n Missouri, someone commits the offense of stealing if he appropriates the property or services of another with the intent to deprive him or her thereof, which can occur either without consent or by means of deceit or coercion. Someone can also be convicted if, for the purpose of depriving the lawful owner its’ possession, they receive property knowing or believing it to be stolen. RSMo §570.030 sets forth the penalties for theft offenses committed in Missouri, for which punishment correlates with the value of the stolen goods. Generally, if the value of the property is less than $750, stealing is a Class D Misdemeanor. However, irrespective of value, stealing an animal or a catalytic converter is a Class E Felony, as is a fourth offense in under ten years. If the value of the stolen property exceeds $750, it will be treated at minimum as a Class D Felony. Stealing certain property such as firearms, livestock, credit cards, vehicles, and legal documents may be treated as a Class D Felony irrespective of value. Theft exceeding $25,000 is a Class C Felony, and if there are certain circumstances present, stealing may even be treated as a Class A or B Felony.

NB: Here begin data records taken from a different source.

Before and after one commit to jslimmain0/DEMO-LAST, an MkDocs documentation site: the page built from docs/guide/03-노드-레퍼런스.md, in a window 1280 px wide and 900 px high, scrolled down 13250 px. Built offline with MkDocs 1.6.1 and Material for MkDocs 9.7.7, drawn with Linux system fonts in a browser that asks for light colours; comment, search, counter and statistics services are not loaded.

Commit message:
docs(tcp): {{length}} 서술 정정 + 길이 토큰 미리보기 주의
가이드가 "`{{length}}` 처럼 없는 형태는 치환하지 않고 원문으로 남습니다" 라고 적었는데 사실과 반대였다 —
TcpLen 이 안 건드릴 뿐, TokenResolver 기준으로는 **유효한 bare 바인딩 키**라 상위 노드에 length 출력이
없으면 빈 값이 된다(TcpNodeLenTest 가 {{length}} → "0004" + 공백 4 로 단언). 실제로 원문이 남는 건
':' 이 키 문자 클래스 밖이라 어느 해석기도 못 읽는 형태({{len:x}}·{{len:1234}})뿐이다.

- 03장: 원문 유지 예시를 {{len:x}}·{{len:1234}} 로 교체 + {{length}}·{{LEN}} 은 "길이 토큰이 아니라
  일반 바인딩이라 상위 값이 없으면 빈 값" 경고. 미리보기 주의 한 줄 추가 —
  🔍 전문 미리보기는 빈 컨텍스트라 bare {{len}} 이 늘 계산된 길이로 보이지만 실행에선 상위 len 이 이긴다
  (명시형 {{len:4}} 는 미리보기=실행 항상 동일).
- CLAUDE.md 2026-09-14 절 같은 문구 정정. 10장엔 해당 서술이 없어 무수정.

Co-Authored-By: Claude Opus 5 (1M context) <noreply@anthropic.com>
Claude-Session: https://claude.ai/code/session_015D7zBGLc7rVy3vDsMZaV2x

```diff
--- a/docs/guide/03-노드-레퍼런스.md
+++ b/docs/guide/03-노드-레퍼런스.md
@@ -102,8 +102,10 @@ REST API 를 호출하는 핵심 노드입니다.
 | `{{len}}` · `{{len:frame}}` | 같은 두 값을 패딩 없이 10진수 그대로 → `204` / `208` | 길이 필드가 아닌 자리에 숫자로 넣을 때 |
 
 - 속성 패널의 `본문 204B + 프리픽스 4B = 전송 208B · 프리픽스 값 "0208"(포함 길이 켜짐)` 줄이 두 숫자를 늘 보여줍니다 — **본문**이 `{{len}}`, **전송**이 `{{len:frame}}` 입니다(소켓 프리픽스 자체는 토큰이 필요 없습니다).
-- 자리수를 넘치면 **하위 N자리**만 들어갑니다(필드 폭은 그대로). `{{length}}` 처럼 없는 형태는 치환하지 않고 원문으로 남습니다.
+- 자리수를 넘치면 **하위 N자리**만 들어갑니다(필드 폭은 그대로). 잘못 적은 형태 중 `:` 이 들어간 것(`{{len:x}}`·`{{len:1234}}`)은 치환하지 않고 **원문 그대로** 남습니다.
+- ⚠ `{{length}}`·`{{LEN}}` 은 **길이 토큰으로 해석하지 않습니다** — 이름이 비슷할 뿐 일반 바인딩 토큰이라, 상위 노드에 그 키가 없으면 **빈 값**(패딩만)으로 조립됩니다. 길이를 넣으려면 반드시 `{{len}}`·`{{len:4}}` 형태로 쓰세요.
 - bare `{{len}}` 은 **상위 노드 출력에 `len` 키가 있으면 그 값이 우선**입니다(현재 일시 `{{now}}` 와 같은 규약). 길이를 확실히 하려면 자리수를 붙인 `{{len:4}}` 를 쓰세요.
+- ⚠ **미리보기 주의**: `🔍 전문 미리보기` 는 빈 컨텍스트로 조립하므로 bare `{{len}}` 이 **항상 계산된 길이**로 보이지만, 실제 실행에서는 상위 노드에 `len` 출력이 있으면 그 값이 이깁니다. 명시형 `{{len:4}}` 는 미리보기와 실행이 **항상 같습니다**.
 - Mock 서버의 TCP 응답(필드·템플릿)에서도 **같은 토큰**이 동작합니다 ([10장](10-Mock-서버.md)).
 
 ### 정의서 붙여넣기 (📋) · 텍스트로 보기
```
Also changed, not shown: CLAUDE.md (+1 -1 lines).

n Missouri, it is a crime to knowingly damage the property of another, or to damage their own property for the purpose of defrauding an insurer. As with the theft of property, the penalties for criminal damage to property are enhanced in accord with the value of the damage costs. Generally, if the value of the property is less than $750, property damage in the second degree is treated as a Class B Misdemeanor. If someone intentionally targets and damages the property of a member of law enforcement or one of their close relatives, they could be charged with a Class A Misdemeanor. Property damage in the first degree exceeding $750 is charged as a Class E Felony, unless law enforcement or their family was targeted, in which case it would be a Class D Felony. Irrespective of value, damage to a vehicle during an auto burglary or actual car theft is considered property damage in the first degree which is charged as a Class D Felony. Subsequent offenses of the latter offense are Class B Felony charges.
A person commits trespass in the first degree if they enter unlawfully or knowingly remains unlawfully upon real property or in a building or inhabitable structure. Despite this broad language, the legislature has recognized that someone should not be convicted of trespassing on real property unless the property is fenced in or otherwise enclosed in a manner designed to exclude intruders, or notice is given against trespass. Notice can be either an actual communication to the trespasser, or the posting of a “no trespassing” sign in a manner reasonably likely to come to the attention of potential trespassers. In Missouri, trespassing is generally prosecuted as a Class B Misdemeanor, unless the property is part of a nuclear power plant, in which case trespassing is a Class E Felony. Another distinction, as seen above, is made when the victim (of the trespass) is intentionally targeted because they are a law enforcement officer, or a close relative as defined in the statute. This type of trespassing, usually done in some form of protest or similar circumstance, is charged as a Class A Misdemeanor.
If you have been charged with a person crime in Missouri, it is important to invoke your 5th amendment rights to counsel and remain silent. If the charges result from an illegal stop or search, they may be subject to dismissal for violating the 4th amendment right against unreasonable search and seizure. It is important to consult with an attorney before accepting a plea or admitting guilt in any way.